Christie Riehl has been navigating Oregon's healthcare bureaucracy for several years now, using what she called "polite persistence" to get coverage for her daughter's dual diagnosis of developmental disability and autism.
Christie Riehl has been navigating Oregon's healthcare bureaucracy for years now, using what she called "polite persistence" to get coverage for her daughter's dual diagnosis of developmental disability and autism.
1. OHA implemented some signiﬁcant restructuring within the past few months. What were your goals with taking that action? How would you evaluate progress toward those goals at this point?
On any given day, there are about 8,500 children ages 0-18 in foster care in Oregon. About 2,300 of them are in Portland's tri-county area (Multnomah, Clackamas and Washington counties).
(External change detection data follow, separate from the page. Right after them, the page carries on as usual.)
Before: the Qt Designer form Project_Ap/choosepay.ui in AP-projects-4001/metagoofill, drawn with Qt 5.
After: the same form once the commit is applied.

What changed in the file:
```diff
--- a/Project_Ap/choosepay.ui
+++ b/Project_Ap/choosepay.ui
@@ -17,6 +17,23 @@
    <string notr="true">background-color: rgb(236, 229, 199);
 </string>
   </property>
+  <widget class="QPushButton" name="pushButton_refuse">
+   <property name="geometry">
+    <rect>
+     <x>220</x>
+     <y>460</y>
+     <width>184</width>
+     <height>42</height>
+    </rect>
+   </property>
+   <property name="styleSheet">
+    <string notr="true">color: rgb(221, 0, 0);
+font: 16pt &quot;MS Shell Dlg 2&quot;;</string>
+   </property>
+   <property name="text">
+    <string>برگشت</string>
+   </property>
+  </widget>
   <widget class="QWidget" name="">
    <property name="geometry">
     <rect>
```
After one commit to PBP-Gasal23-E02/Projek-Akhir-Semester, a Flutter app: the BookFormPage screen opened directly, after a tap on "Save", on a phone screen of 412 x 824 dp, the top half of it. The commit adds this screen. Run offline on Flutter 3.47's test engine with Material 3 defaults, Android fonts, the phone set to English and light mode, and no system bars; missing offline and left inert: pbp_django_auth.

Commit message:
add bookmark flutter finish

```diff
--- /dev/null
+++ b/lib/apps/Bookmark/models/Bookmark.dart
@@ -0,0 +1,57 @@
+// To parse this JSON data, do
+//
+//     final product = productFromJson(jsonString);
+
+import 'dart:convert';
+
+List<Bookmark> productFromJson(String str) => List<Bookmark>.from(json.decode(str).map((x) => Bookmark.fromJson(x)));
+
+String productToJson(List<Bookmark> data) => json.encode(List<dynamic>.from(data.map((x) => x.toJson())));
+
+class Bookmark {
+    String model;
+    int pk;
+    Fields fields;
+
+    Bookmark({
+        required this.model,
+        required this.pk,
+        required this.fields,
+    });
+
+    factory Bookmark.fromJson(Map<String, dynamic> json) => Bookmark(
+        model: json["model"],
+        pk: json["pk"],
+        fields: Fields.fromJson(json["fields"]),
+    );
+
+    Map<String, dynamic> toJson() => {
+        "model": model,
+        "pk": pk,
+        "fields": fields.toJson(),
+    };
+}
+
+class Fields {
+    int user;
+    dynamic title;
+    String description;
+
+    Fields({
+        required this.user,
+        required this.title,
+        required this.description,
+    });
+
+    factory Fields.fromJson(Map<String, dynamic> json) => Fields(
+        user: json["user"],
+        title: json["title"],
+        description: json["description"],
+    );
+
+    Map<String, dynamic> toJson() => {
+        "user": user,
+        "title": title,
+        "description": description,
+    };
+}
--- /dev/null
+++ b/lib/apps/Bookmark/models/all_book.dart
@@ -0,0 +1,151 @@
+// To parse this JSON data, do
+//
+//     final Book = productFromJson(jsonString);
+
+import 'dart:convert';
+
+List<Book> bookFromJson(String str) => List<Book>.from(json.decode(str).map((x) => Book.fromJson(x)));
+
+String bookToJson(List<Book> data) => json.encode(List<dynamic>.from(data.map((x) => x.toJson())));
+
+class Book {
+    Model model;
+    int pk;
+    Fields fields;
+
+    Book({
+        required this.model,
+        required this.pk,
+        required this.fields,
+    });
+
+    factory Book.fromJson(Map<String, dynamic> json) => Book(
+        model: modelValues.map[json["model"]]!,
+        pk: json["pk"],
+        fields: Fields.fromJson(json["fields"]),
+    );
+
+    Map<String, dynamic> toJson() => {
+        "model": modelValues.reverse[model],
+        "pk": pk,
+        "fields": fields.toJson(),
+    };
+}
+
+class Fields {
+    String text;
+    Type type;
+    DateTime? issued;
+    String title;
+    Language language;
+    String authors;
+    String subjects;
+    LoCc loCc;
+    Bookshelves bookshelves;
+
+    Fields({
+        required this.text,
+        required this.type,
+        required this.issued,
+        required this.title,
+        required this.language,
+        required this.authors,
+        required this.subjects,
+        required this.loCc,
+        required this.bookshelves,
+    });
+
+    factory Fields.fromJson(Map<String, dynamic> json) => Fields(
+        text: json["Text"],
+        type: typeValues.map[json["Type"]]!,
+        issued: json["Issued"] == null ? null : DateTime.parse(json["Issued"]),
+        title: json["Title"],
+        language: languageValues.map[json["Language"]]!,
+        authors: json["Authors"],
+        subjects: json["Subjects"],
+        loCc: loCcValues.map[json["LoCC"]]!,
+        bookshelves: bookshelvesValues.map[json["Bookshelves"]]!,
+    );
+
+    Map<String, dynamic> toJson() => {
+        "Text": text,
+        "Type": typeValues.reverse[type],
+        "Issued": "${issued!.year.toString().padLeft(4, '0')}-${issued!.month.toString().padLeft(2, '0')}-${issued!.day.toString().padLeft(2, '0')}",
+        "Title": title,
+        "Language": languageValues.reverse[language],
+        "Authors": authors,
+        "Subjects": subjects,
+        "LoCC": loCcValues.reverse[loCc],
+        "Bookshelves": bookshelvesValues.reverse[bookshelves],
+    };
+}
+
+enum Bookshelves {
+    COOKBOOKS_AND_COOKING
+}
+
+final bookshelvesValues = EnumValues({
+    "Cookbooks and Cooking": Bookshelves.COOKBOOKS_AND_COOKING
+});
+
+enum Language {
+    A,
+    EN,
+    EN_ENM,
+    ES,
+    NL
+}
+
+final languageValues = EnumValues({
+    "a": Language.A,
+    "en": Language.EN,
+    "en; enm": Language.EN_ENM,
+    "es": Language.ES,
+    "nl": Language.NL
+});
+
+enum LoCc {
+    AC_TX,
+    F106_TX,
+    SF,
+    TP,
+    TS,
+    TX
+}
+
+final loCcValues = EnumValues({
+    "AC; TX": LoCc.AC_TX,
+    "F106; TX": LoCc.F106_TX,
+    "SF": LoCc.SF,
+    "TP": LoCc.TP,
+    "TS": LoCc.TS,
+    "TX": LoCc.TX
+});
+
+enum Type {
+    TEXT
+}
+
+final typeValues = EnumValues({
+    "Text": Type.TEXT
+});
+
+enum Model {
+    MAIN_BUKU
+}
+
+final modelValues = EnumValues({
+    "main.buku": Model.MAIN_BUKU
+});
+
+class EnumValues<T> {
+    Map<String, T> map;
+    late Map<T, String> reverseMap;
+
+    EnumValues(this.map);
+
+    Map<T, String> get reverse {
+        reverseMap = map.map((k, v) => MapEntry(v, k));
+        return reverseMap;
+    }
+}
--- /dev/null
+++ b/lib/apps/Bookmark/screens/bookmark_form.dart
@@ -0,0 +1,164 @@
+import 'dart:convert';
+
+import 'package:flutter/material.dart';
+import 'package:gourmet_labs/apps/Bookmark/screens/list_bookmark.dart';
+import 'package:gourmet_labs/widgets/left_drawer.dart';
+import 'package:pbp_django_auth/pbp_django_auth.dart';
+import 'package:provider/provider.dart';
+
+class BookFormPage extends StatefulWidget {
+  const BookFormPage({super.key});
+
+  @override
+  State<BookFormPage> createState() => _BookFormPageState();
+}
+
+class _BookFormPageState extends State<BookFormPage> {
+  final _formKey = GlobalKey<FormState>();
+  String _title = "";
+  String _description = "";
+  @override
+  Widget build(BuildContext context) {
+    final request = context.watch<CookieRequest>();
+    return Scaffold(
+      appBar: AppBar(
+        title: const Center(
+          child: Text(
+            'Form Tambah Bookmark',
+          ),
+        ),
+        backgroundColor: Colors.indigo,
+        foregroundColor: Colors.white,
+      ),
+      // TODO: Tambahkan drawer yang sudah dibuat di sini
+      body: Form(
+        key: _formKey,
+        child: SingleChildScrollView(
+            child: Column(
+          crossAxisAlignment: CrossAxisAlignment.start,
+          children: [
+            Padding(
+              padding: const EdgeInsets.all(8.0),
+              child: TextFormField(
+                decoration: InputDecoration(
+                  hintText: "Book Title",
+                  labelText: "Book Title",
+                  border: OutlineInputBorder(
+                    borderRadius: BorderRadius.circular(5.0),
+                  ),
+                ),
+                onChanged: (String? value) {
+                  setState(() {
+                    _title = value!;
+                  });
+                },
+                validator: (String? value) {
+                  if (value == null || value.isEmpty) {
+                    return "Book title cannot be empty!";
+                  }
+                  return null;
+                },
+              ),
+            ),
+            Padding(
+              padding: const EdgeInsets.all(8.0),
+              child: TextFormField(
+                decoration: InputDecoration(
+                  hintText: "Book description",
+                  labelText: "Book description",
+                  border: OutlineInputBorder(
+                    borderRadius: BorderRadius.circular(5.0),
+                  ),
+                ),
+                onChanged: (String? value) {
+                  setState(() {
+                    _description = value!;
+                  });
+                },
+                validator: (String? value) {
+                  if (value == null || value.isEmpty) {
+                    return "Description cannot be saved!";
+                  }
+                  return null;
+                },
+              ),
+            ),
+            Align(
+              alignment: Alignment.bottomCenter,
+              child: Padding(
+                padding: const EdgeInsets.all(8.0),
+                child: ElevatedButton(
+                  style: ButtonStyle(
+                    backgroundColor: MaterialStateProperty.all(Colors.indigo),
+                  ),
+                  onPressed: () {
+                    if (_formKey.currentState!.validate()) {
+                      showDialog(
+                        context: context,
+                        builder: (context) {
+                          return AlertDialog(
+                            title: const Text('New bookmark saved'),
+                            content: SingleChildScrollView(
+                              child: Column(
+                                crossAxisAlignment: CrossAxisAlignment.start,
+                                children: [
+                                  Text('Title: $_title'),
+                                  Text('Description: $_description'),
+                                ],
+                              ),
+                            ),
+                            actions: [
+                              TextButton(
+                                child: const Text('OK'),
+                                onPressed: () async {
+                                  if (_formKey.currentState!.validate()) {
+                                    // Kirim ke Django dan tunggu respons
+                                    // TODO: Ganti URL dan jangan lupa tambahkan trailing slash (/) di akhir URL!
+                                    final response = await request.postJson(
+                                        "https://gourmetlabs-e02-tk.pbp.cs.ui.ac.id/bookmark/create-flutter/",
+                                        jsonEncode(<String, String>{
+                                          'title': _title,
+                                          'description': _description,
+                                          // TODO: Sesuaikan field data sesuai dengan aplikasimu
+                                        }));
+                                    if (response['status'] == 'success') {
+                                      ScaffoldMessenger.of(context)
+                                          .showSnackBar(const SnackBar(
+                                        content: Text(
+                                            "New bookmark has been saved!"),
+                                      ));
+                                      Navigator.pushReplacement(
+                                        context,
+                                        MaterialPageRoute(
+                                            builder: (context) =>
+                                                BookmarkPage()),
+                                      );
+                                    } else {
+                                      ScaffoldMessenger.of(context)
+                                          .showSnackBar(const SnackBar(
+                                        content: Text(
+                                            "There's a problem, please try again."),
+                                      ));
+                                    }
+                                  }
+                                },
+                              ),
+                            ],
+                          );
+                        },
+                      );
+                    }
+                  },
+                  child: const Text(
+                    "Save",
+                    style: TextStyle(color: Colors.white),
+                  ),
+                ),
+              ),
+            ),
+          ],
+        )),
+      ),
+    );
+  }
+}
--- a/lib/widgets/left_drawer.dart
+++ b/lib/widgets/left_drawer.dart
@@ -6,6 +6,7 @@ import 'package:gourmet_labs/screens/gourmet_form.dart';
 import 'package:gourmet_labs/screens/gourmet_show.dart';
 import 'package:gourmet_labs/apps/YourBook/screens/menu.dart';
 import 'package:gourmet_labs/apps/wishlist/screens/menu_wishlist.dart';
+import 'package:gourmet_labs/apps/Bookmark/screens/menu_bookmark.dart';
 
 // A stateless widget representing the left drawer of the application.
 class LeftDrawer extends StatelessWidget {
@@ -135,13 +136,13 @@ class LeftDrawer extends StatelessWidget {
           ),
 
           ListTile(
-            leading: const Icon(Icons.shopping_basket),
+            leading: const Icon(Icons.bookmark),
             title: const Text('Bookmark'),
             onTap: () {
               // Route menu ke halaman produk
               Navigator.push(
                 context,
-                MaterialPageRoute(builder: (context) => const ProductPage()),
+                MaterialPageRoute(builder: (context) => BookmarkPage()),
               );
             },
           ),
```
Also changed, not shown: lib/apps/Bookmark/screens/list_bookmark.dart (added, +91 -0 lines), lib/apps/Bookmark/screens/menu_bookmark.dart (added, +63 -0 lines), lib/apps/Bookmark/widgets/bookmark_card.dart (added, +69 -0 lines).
After being removed as chair of the Senior Advisory Council for Elders, Bill Gentile’s concerns prompted a state investigation. Then, the Administration for Community Living (the federal agency overseeing funding through the Older Americans Act) reviewed the results, and requested a deeper look. That inquiry is now taking place from Salem into what Gentile describes as potential conflicts of interest, lack of diversity, and other issues possibly counter to federal statutes.
Legislation requiring Oregon healthcare workers to screen patients younger than 18 “who present for four or more consecutive days of unexplained diarrhea” for pathogenic E. coli bacteria is unlikely to pass because the bill was requested too late in the session.